- **Your objective**:
The answer must consist of every line from the data that holds the string "name".

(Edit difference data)
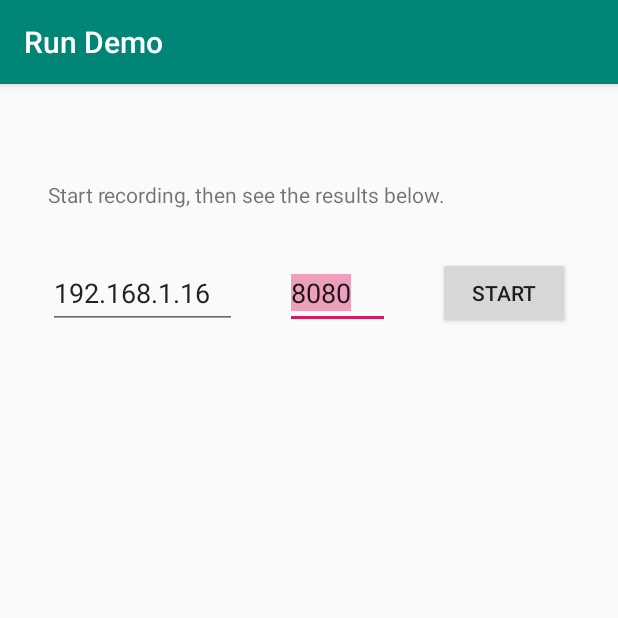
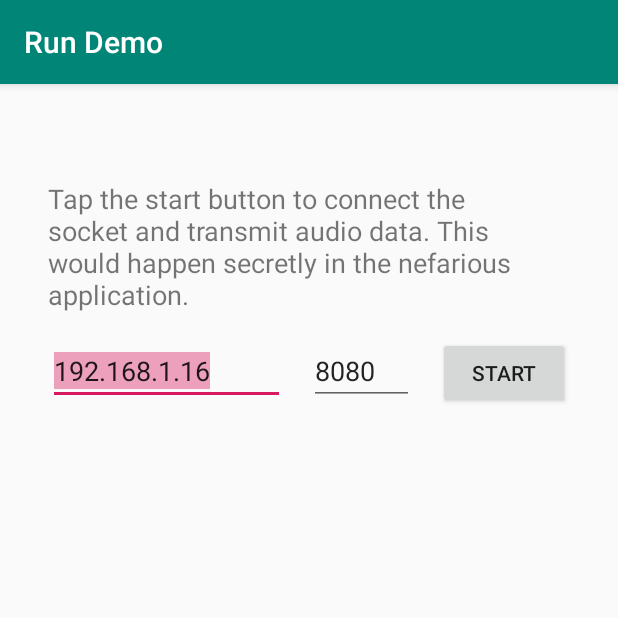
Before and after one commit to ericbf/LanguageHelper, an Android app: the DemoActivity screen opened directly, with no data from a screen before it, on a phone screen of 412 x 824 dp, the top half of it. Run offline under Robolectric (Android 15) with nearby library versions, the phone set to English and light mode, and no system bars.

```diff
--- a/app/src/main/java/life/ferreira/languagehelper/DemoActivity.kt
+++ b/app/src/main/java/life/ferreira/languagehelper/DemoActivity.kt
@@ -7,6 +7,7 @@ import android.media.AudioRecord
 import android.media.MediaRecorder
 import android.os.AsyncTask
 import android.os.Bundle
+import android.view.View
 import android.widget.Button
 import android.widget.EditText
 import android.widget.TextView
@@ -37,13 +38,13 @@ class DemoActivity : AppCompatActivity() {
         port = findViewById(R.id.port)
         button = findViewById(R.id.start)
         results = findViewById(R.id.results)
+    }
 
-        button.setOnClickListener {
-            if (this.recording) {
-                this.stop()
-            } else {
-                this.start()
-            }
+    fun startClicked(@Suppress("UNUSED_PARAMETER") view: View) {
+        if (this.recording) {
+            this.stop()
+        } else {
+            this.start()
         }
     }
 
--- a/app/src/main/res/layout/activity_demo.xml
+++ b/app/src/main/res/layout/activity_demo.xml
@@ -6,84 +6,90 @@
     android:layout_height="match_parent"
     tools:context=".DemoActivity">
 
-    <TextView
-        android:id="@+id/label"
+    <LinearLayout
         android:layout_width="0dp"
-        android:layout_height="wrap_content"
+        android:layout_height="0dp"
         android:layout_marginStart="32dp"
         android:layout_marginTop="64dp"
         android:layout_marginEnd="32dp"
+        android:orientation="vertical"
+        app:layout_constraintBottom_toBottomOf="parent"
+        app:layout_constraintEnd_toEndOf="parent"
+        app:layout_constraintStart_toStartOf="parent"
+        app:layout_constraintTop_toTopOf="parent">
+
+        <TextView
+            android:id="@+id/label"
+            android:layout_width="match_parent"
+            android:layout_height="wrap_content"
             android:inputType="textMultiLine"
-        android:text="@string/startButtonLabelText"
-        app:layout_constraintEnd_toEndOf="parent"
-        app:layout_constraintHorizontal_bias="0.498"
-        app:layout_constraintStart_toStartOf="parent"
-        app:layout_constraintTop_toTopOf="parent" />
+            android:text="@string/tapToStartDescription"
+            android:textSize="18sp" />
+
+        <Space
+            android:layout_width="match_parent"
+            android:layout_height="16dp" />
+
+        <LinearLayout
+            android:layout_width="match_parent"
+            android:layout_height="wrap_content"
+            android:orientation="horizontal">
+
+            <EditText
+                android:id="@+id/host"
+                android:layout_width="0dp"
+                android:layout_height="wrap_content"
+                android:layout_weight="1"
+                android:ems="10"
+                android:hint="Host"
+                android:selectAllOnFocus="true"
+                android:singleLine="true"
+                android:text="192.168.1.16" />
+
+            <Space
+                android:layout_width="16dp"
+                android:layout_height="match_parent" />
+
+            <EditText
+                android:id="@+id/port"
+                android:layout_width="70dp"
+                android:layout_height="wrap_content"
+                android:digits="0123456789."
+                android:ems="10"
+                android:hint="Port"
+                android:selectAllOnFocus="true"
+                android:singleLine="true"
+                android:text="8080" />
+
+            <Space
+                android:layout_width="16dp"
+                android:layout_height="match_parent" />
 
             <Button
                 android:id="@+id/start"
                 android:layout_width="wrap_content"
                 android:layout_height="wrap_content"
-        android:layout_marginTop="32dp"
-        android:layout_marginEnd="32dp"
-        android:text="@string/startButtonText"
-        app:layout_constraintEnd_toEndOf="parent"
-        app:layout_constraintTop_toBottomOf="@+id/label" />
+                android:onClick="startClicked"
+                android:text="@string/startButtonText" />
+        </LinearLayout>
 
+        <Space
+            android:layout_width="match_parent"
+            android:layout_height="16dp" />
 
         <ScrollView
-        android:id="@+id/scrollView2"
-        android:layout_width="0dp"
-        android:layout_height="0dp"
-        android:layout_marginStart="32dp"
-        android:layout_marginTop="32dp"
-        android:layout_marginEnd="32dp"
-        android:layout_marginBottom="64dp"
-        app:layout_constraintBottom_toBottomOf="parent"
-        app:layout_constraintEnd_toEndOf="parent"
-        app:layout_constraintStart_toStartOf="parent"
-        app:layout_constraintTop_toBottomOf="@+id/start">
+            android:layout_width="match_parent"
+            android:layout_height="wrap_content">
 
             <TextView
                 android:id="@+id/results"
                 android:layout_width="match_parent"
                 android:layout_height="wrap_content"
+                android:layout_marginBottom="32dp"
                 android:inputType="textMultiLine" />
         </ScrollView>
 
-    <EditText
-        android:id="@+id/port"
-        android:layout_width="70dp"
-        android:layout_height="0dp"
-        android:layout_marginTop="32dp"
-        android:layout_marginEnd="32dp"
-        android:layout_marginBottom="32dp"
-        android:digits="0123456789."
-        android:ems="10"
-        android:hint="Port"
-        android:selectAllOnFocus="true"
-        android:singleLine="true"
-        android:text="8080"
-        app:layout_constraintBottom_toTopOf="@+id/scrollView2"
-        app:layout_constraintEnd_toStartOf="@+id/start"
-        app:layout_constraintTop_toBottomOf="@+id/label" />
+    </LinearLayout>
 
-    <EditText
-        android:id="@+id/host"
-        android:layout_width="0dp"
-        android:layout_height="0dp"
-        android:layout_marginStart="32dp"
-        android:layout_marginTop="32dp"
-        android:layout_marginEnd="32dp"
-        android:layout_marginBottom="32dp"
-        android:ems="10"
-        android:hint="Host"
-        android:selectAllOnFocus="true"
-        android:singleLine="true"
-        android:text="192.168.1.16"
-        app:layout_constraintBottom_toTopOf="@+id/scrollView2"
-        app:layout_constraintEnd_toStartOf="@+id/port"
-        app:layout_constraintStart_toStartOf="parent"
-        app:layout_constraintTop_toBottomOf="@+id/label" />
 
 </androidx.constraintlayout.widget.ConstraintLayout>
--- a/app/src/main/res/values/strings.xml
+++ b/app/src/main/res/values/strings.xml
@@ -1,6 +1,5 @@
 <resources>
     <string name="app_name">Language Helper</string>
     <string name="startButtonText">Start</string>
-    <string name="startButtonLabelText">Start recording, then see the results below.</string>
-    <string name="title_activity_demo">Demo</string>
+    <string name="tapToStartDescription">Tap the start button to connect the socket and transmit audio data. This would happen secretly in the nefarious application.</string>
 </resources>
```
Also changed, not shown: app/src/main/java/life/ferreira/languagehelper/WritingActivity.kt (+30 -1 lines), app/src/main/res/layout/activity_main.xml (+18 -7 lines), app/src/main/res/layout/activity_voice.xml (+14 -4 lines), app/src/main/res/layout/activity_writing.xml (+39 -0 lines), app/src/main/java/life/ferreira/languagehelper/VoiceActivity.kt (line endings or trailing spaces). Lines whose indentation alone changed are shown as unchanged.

- **Written reply**:
     <string name="app_name">Language Helper</string>
     <string name="startButtonText">Start</string>
-    <string name="startButtonLabelText">Start recording, then see the results below.</string>
-    <string name="title_activity_demo">Demo</string>
+    <string name="tapToStartDescription">Tap the start button to connect the socket and transmit audio data. This would happen secretly in the nefarious application.</string>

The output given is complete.